--- The input ---

+---+

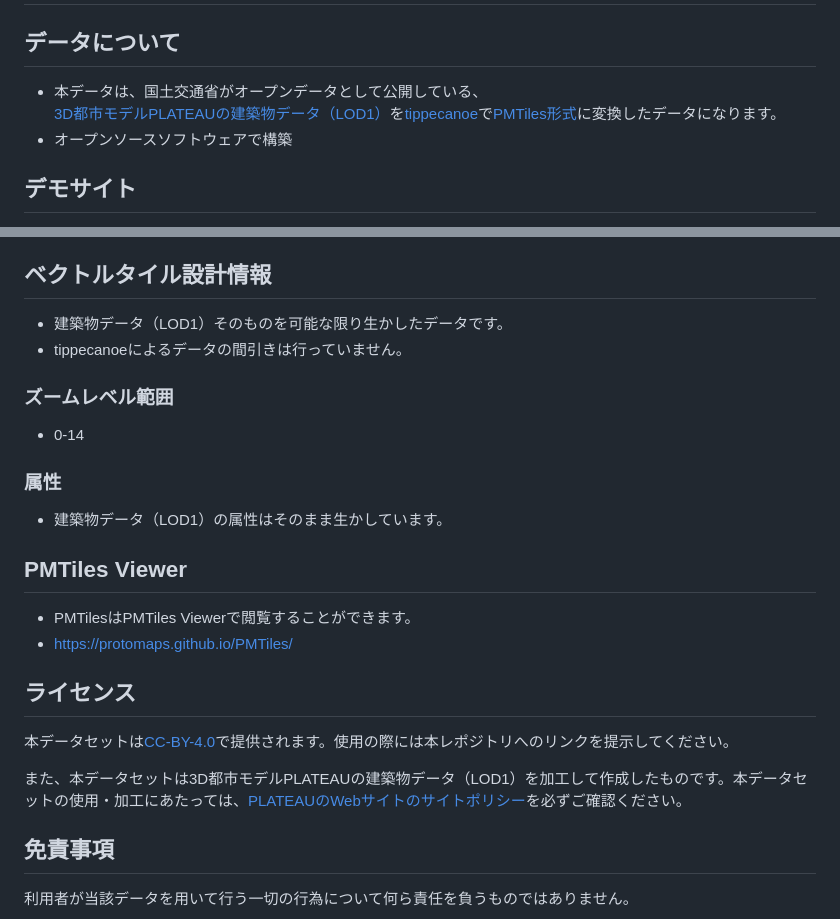
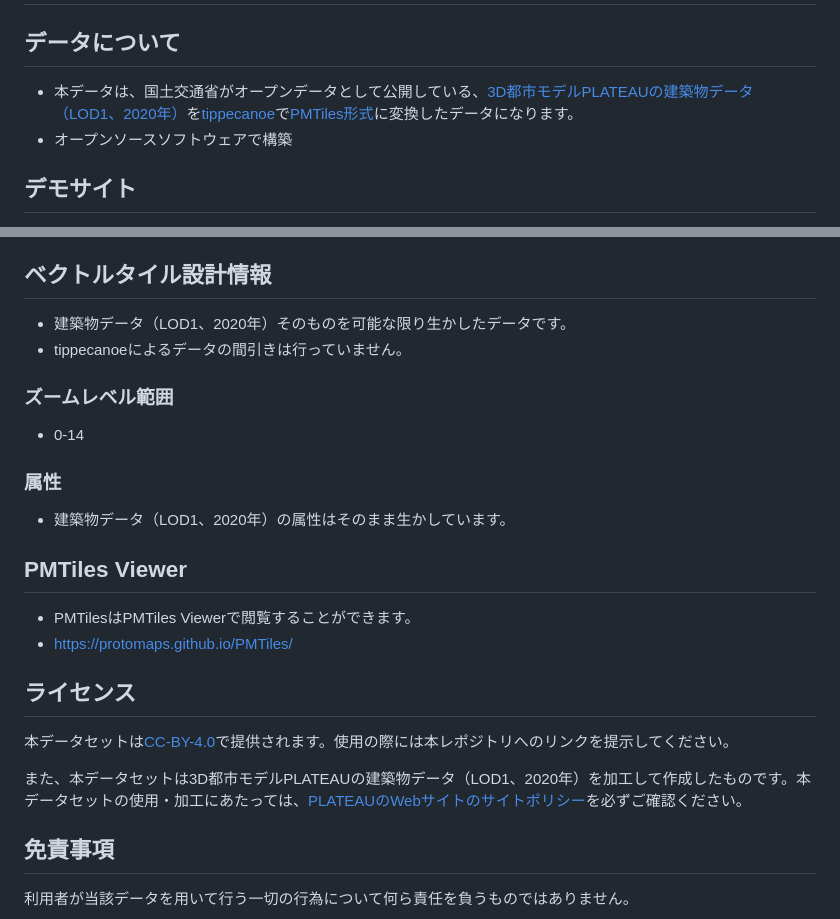
Before and after one commit to shi-works/plateau-lod1-bldg-pmtiles, a Markdown page: README.md, 2 parts joined by grey strips. Drawn GitHub-style.

```diff
--- a/README.md
+++ b/README.md
@@ -1,7 +1,7 @@
 # plateau-lod1-bldg-pmtiles
 
 ## データについて
-- 本データは、国土交通省がオープンデータとして公開している、[3D都市モデルPLATEAUの建築物データ（LOD1）](https://www.geospatial.jp/ckan/dataset/plateau)を[tippecanoe](https://github.com/felt/tippecanoe)で[PMTiles形式](https://github.com/protomaps/PMTiles)に変換したデータになります。
+- 本データは、国土交通省がオープンデータとして公開している、[3D都市モデルPLATEAUの建築物データ（LOD1、2020年）](https://www.geospatial.jp/ckan/dataset/plateau)を[tippecanoe](https://github.com/felt/tippecanoe)で[PMTiles形式](https://github.com/protomaps/PMTiles)に変換したデータになります。
 - オープンソースソフトウェアで構築
 
 ## デモサイト
@@ -72,14 +72,14 @@
 - 全国56都市（ズームレベル14以上）,`https://xs489works.xsrv.jp/pmtiles-data/plateau/PLATEAU_2020_LOD1_Z14.pmtiles`,1.2GB
 
 ## ベクトルタイル設計情報
-- 建築物データ（LOD1）そのものを可能な限り生かしたデータです。
+- 建築物データ（LOD1、2020年）そのものを可能な限り生かしたデータです。
 - tippecanoeによるデータの間引きは行っていません。
 
 ### ズームレベル範囲
 - 0-14
 
 ### 属性
-- 建築物データ（LOD1）の属性はそのまま生かしています。
+- 建築物データ（LOD1、2020年）の属性はそのまま生かしています。
 
 ## PMTiles Viewer
 - PMTilesはPMTiles Viewerで閲覧することができます。
@@ -88,7 +88,7 @@
 ## ライセンス
 本データセットは[CC-BY-4.0](https://github.com/shi-works/plateau-bldg-lod1-pmtiles/blob/main/LICENSE)で提供されます。使用の際には本レポジトリへのリンクを提示してください。
 
-また、本データセットは3D都市モデルPLATEAUの建築物データ（LOD1）を加工して作成したものです。本データセットの使用・加工にあたっては、[PLATEAUのWebサイトのサイトポリシー](https://www.mlit.go.jp/plateau/site-policy/)を必ずご確認ください。
+また、本データセットは3D都市モデルPLATEAUの建築物データ（LOD1、2020年）を加工して作成したものです。本データセットの使用・加工にあたっては、[PLATEAUのWebサイトのサイトポリシー](https://www.mlit.go.jp/plateau/site-policy/)を必ずご確認ください。
 
 ## 免責事項
 利用者が当該データを用いて行う一切の行為について何ら責任を負うものではありません。
```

+---+

--- Required action ---
Your task is to set down every entry exactly, leaving out any picture it contains.

--- Solution for this problem ---
Before and after one commit to shi-works/plateau-lod1-bldg-pmtiles, a Markdown page: README.md, 2 parts joined by grey strips. Drawn GitHub-style.

```diff
--- a/README.md
+++ b/README.md
@@ -1,7 +1,7 @@
 # plateau-lod1-bldg-pmtiles
 
 ## データについて
-- 本データは、国土交通省がオープンデータとして公開している、[3D都市モデルPLATEAUの建築物データ（LOD1）](https://www.geospatial.jp/ckan/dataset/plateau)を[tippecanoe](https://github.com/felt/tippecanoe)で[PMTiles形式](https://github.com/protomaps/PMTiles)に変換したデータになります。
+- 本データは、国土交通省がオープンデータとして公開している、[3D都市モデルPLATEAUの建築物データ（LOD1、2020年）](https://www.geospatial.jp/ckan/dataset/plateau)を[tippecanoe](https://github.com/felt/tippecanoe)で[PMTiles形式](https://github.com/protomaps/PMTiles)に変換したデータになります。
 - オープンソースソフトウェアで構築
 
 ## デモサイト
@@ -72,14 +72,14 @@
 - 全国56都市（ズームレベル14以上）,`https://xs489works.xsrv.jp/pmtiles-data/plateau/PLATEAU_2020_LOD1_Z14.pmtiles`,1.2GB
 
 ## ベクトルタイル設計情報
-- 建築物データ（LOD1）そのものを可能な限り生かしたデータです。
+- 建築物データ（LOD1、2020年）そのものを可能な限り生かしたデータです。
 - tippecanoeによるデータの間引きは行っていません。
 
 ### ズームレベル範囲
 - 0-14
 
 ### 属性
-- 建築物データ（LOD1）の属性はそのまま生かしています。
+- 建築物データ（LOD1、2020年）の属性はそのまま生かしています。
 
 ## PMTiles Viewer
 - PMTilesはPMTiles Viewerで閲覧することができます。
@@ -88,7 +88,7 @@
 ## ライセンス
 本データセットは[CC-BY-4.0](https://github.com/shi-works/plateau-bldg-lod1-pmtiles/blob/main/LICENSE)で提供されます。使用の際には本レポジトリへのリンクを提示してください。
 
-また、本データセットは3D都市モデルPLATEAUの建築物データ（LOD1）を加工して作成したものです。本データセットの使用・加工にあたっては、[PLATEAUのWebサイトのサイトポリシー](https://www.mlit.go.jp/plateau/site-policy/)を必ずご確認ください。
+また、本データセットは3D都市モデルPLATEAUの建築物データ（LOD1、2020年）を加工して作成したものです。本データセットの使用・加工にあたっては、[PLATEAUのWebサイトのサイトポリシー](https://www.mlit.go.jp/plateau/site-policy/)を必ずご確認ください。
 
 ## 免責事項
 利用者が当該データを用いて行う一切の行為について何ら責任を負うものではありません。
```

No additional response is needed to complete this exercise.